But the eyes of Afghan men and boys follow her footfalls. One man told his friends after watching Kazemi walk to the serial set: "She should be beaten."
"Fereshta needs to be careful," said Tarique Qayumi, 37, an Afghan Canadian filmmaker here who cast her in an Afghan-themed movie shot in California. "She's very aggressive and a total feminist, and that's good. But it can be dangerous here."
Other Afghan friends have warned her: "They tell me, do not show 1 inch of skin, Fereshta," she said in her rapid-fire, New York-inflected diction.
But other Afghans have thanked her for championing actresses as artists and even patriots. "One guy, a security guard, saw me and smiled," she said. "He said, 'nooshe jan-et' — enjoy deeply — like, look at this crazy girl, no head cover, smoking, just going her own way.''
Reviving Afghan film
In the 1970s and early 1980s, Afghan cinema was modern and vibrant. Kazemi's documentary follows Maimoona Ghezal, an Afghan actress in her 60s who was a glamorous star of the era.
"I worked in cinema then, and I remember all the women's gorgeous legs — I'm hungry for all that again," said Rakab, the director.
Sadam Niko, 21, who plays Kazemi's love interest in the serial, "Kocha-e-Ma" (Our Street), said of his costar: "I think she's so brave." If the war ever ends, he said, "All these problems will just go away."
Kazemi is living temporarily with relatives in a conservative neighborhood where most women wear burkas. She refuses to wear even a head scarf.
"I respect the traditions of being covered, but I will not cover my hair. I won't," she said.

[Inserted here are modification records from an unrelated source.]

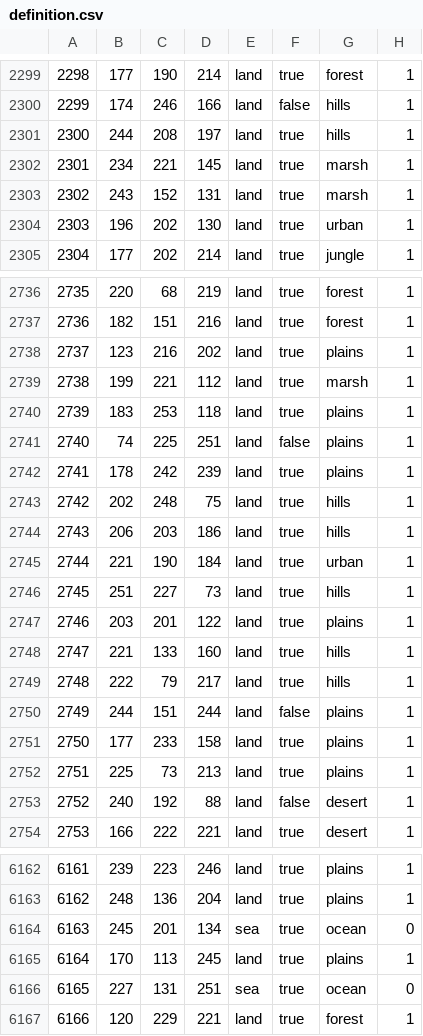
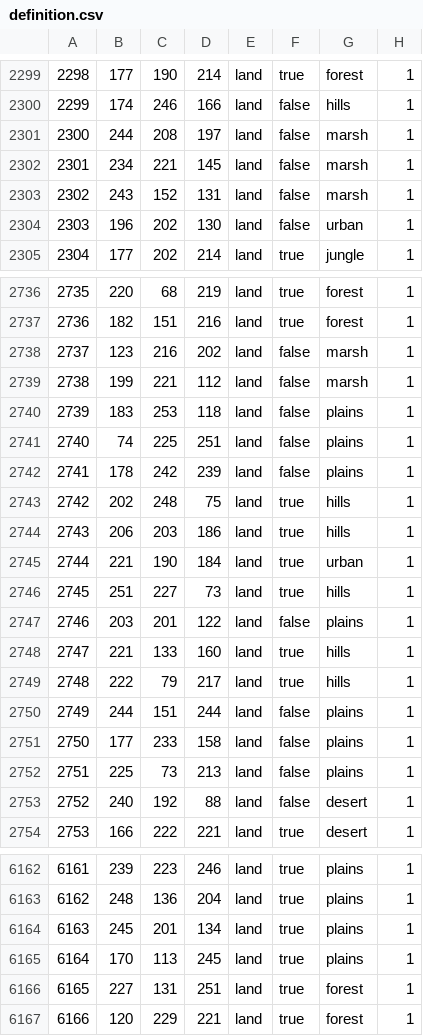
Before and after one commit to generalisofficial/dragonborn-hoi4, a CSV file: map/definition.csv, drawn as a sheet; only a part is shown, gaps mark what is left out; the diff covers the shown part only.

```diff
--- a/map/definition.csv
+++ b/map/definition.csv
@@ -2300,6 +2300,6 @@
 2299;174;246;166;land;false;hills;1
-2300;244;208;197;land;true;hills;1
-2301;234;221;145;land;true;marsh;1
-2302;243;152;131;land;true;marsh;1
-2303;196;202;130;land;true;urban;1
+2300;244;208;197;land;false;marsh;1
+2301;234;221;145;land;false;marsh;1
+2302;243;152;131;land;false;marsh;1
+2303;196;202;130;land;false;urban;1
 2304;177;202;214;land;true;jungle;1
@@ -2737,7 +2737,7 @@
 2736;182;151;216;land;true;forest;1
-2737;123;216;202;land;true;plains;1
-2738;199;221;112;land;true;marsh;1
-2739;183;253;118;land;true;plains;1
+2737;123;216;202;land;false;marsh;1
+2738;199;221;112;land;false;marsh;1
+2739;183;253;118;land;false;plains;1
 2740;74;225;251;land;false;plains;1
-2741;178;242;239;land;true;plains;1
+2741;178;242;239;land;false;plains;1
 2742;202;248;75;land;true;hills;1
@@ -2746,3 +2746,3 @@
 2745;251;227;73;land;true;hills;1
-2746;203;201;122;land;true;plains;1
+2746;203;201;122;land;false;plains;1
 2747;221;133;160;land;true;hills;1
@@ -2750,4 +2750,4 @@
 2749;244;151;244;land;false;plains;1
-2750;177;233;158;land;true;plains;1
-2751;225;73;213;land;true;plains;1
+2750;177;233;158;land;false;plains;1
+2751;225;73;213;land;false;plains;1
 2752;240;192;88;land;false;desert;1
@@ -6163,5 +6163,5 @@
 6162;248;136;204;land;true;plains;1
-6163;245;201;134;sea;true;ocean;0
+6163;245;201;134;land;true;plains;1
 6164;170;113;245;land;true;plains;1
-6165;227;131;251;sea;true;ocean;0
+6165;227;131;251;land;true;forest;1
 6166;120;229;221;land;true;forest;1
```
Also changed, not shown: 106 edited cells elsewhere in this file, map/adjacencies.csv, 53 other files.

The men in the shop next to her relatives' house gossip about her, she said, and stare as she strolls past. Her male cousins insist on escorting her every time she walks to find a taxi.
One cousin told her that he would be shamed and would deny he was her relative if she appears on the TV serial. When she told him to have courage, he said it was about honor, not courage.
"He told me: 'You'll be considered a prostitute,'" she said. "The value of a female is directly connected to male honor. Her reputation — how she looks and behaves in public — is all that matters. And it's all tied to sexuality."
When Kazemi mentioned to her aunt that she plans to find her own apartment, she was told that she would first need her parents' permission.
This is true, said Kazemi's mother, who lives with Fereshta's father in the Bay Area. Kazemi asked that her mother's name not be published because she has worked in Afghanistan as a translator for American troops.
Parents had other ideas
Kazemi's parents are classic immigrant strivers who wanted their daughter to become a doctor. Both are professionals who fled Afghanistan after Fereshta's father was put on a death list by the communist government, Kazemi said. The family lived in Thailand before moving to New York when Kazemi was 6.
Even as a child, Kazemi wanted to be an actress, her mother said. "She always told me: 'One day, I'll go back to Afghanistan and change things,'" she said.
The other day, Kazemi was trying on a wedding dress for a movie role as an Afghan woman married in a village. She playfully suggested that she discard the wedding cloak and instead bare her shoulders.